Charming Shoppes, Inc. History

450 Winks Lane
Bensalem, Pennsylvania 19020

Telephone: (215) 245-9100
Fax: (215) 633-4640

Public Company
Incorporated: 1969 as Fashion Bug, Inc.
Employees: 18,000
Sales: $1.2 billion (2000)
Stock Exchanges: NASDAQ
Ticker Symbol: CHRS
NAIC: 44812 Women's Clothing Stores

Company Perspectives:

Guided by our customers and our own expertise as a fashion specialist for women, we will continue to provide a shopping experience that generates sales and profitability. Key Dates:

Key Dates:

Morris and Arthur Sidewater open first Charm Shoppes in Philadelphia.
Sidewater brothers enter business partnership with David and Ellis Wachs; Charming Shoppes stores open in Norristown, Pennsylvania, and Woodbury, New Jersey.
Fashion Bug opens in Audubon, New Jersey.
Charming Shoppes goes public.
David Wachs becomes company chairman and CEO.
Dorrit J. Bern becomes president and CEO.
Charming Shoppes acquires Catherine Stores Corp.

Company History:

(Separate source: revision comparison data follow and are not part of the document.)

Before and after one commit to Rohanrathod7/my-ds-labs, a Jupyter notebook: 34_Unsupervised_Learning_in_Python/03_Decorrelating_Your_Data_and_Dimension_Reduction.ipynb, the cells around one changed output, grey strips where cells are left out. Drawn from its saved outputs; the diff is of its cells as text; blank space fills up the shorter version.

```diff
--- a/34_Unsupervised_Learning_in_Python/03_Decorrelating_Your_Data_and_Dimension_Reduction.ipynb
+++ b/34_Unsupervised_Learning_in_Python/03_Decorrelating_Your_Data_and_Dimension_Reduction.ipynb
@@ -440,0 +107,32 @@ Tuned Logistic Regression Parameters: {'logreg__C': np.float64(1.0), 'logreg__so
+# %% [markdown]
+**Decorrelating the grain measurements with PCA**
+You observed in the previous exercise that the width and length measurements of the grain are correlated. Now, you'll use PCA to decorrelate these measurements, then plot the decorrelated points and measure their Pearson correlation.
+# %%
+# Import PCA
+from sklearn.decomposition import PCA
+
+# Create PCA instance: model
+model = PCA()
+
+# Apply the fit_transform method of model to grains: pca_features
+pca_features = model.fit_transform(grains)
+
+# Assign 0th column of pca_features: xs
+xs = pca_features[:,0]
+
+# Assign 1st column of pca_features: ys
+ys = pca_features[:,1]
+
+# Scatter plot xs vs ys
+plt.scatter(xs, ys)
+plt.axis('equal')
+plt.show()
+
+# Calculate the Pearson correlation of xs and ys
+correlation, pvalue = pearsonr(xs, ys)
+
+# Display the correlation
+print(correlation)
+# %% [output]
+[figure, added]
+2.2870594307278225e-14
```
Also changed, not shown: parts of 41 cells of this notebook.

Charming Shoppes, Inc. is a leading retailer, specializing in women's apparel. Founded in 1940 with a single store in Philadelphia, Charming now operates over 1,200 stores in more than 40 states. The stores are large by apparel industry standards (averaging 8,000 square feet) and are usually located in strip malls rather than major shopping centers. The stores target middle income shoppers and specialize in junior, misses', and large-size women's apparel, including sportswear, outerwear, intimate apparel, and accessories. A public company since 1971, Charming Shoppes is a member of the Fortune 500.

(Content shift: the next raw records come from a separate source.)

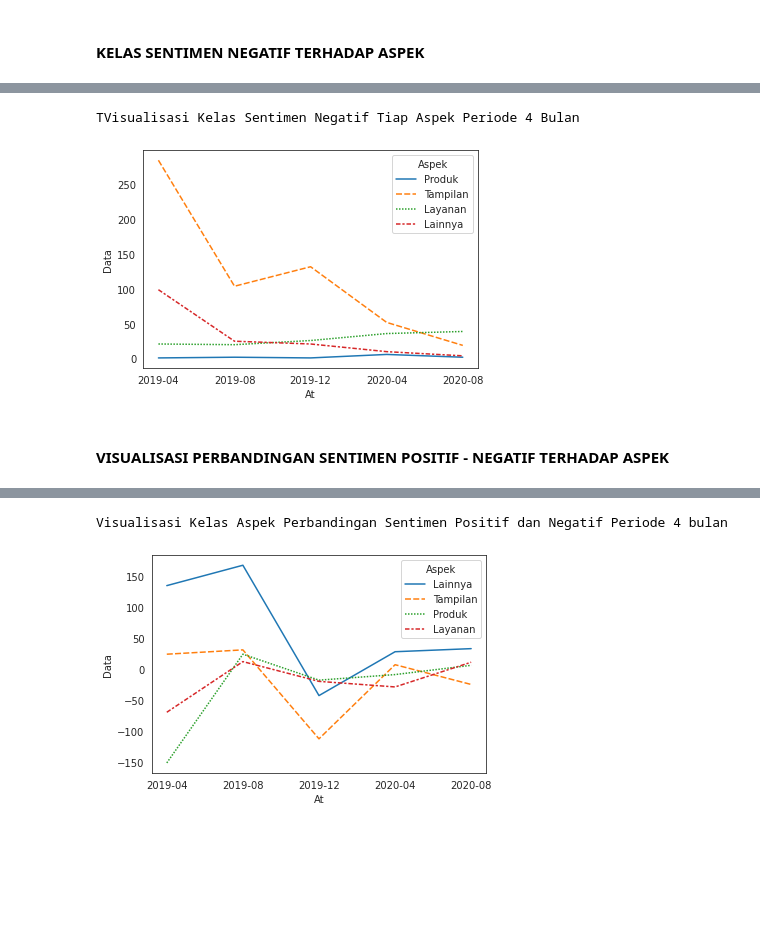
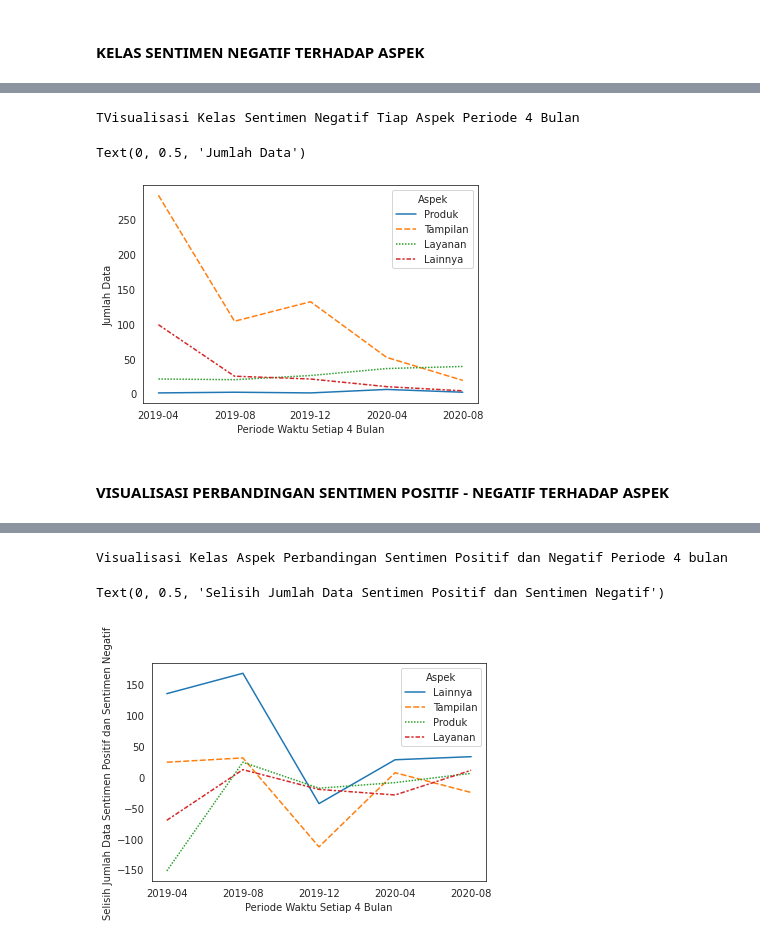
Before and after one commit to ristacp10/Analisis-Sentimen-Berbasis-Aspek-Pada-Aplikasi-Soco-Menggunakan-Bidirectional-Long-Short-Term-Memory, a Jupyter notebook: Visualisasi_Kelas_Sentimen_dan_Aspek_Periode_4_Bulan.ipynb, the cells around one changed output, grey strips where cells are left out. Saved outputs shown, nothing was run; the diff lists cells and outputs as text; code cells hidden in the pictures; blank space fills up the shorter version.

```diff
--- a/Visualisasi_Kelas_Sentimen_dan_Aspek_Periode_4_Bulan.ipynb
+++ b/Visualisasi_Kelas_Sentimen_dan_Aspek_Periode_4_Bulan.ipynb
@@ -137,9 +145,12 @@ print(aspek_counts)
 # %%
 print("TVisualisasi Kelas Sentimen Negatif Tiap Aspek Periode 4 Bulan")
 p = sns.lineplot(x="At", y ="Data", hue="Aspek", style="Aspek", data = aspek_counts)
+p.set_xlabel("Periode Waktu Setiap 4 Bulan")
+p.set_ylabel("Jumlah Data")
 # %% [output]
 TVisualisasi Kelas Sentimen Negatif Tiap Aspek Periode 4 Bulan
+Text(0, 0.5, 'Jumlah Data')
-[figure, old version]
+[figure, new version]
 # %% [markdown]
 #### **VISUALISASI PERBANDINGAN SENTIMEN POSITIF - NEGATIF TERHADAP ASPEK**
 # %%
@@ -236,6 +247,9 @@ print(perbandingan)
 # %%
 print("Visualisasi Kelas Aspek Perbandingan Sentimen Positif dan Negatif Periode 4 bulan")
 p = sns.lineplot(x="At", y ="Data", hue="Aspek", style="Aspek", data = perbandingan)
+p.set_xlabel("Periode Waktu Setiap 4 Bulan")
+p.set_ylabel("Selisih Jumlah Data Sentimen Positif dan Sentimen Negatif")
 # %% [output]
 Visualisasi Kelas Aspek Perbandingan Sentimen Positif dan Negatif Periode 4 bulan
+Text(0, 0.5, 'Selisih Jumlah Data Sentimen Positif dan Sentimen Negatif')
-[figure, old version]
+[figure, new version]
```
Also changed, not shown: parts of 4 cells of this notebook.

The 1940s and 1950s: A New Kind of Women's Clothing Store

On September 13, 1940, Morris and Arthur Sidewater opened the first Charm Shoppes store, in Philadelphia. In the 1930s, Morris (Moe) had been a buyer for Associated Merchandising in New York and Arthur (Artie) performed as a dancer on tour with Red Skelton. Apparently, Moe and Artie had long talked about opening up a women's clothing store and, with borrowed money, opened up Charm Shoppes. The two ambitious businessmen had rough going in the beginning, bringing in only $480 in sales in the first week of business. In addition, they received legal notice that very same week that they had to change their store's name because the name 'Charm' was already registered. Rather than give up the business completely, the Sidewaters agreed to add 'ing' to their name.

Shortly thereafter, the new store became a thriving business. By the end of the decade the Sidewater brothers were discussing expansion. In order to open up and manage the new stores, Moe and Artie took on additional partners, with each partner managing his/her own store. In these early days, the two Sidewater brothers did their own advertising, a task at which they proved quite effective; with his previous experience as a buyer, Moe Sidewater displayed a keen understanding of fashion trends.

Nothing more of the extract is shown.